- _About this task_
Search the data for "width". Each line containing it is to be copied.
- - - - - - -
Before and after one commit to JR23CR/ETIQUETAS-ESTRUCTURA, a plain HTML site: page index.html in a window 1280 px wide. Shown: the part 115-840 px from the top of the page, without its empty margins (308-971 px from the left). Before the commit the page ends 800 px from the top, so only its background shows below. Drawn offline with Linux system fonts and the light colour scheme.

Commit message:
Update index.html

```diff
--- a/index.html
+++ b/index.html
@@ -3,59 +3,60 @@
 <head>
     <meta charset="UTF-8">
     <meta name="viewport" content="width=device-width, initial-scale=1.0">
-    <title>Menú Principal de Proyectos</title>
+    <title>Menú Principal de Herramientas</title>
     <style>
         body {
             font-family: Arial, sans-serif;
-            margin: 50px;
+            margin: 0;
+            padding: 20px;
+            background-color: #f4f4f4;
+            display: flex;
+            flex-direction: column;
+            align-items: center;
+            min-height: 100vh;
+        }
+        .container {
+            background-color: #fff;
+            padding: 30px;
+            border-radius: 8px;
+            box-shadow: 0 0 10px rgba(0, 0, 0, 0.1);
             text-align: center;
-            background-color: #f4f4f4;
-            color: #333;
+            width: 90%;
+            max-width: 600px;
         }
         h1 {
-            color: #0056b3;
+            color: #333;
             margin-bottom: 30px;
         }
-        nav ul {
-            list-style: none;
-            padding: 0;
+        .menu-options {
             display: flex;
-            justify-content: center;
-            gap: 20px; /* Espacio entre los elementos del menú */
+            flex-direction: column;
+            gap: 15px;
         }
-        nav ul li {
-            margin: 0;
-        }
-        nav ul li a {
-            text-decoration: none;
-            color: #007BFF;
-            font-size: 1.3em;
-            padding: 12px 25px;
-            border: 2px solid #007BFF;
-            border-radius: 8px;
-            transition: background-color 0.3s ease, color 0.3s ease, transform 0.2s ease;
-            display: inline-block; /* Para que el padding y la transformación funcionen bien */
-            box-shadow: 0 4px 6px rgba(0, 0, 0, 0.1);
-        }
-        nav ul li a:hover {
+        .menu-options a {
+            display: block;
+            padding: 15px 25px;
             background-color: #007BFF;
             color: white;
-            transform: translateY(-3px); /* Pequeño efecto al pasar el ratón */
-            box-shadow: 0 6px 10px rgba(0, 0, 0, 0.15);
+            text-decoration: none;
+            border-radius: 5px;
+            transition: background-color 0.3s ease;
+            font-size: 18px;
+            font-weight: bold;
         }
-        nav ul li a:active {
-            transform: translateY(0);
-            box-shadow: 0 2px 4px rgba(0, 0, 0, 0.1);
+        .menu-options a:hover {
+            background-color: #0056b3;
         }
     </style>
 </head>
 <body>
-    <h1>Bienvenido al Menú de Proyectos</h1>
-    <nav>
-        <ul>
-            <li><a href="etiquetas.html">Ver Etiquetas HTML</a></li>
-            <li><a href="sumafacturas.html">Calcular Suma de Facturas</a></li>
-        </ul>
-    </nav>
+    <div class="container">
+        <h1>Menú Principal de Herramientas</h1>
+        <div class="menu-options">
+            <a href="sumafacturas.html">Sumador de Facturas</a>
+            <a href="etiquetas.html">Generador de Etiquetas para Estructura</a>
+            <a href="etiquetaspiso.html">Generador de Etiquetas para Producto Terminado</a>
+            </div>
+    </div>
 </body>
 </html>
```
- - - - - - -
- _Final answer_
     <meta name="viewport" content="width=device-width, initial-scale=1.0">
+            width: 90%;
+            max-width: 600px;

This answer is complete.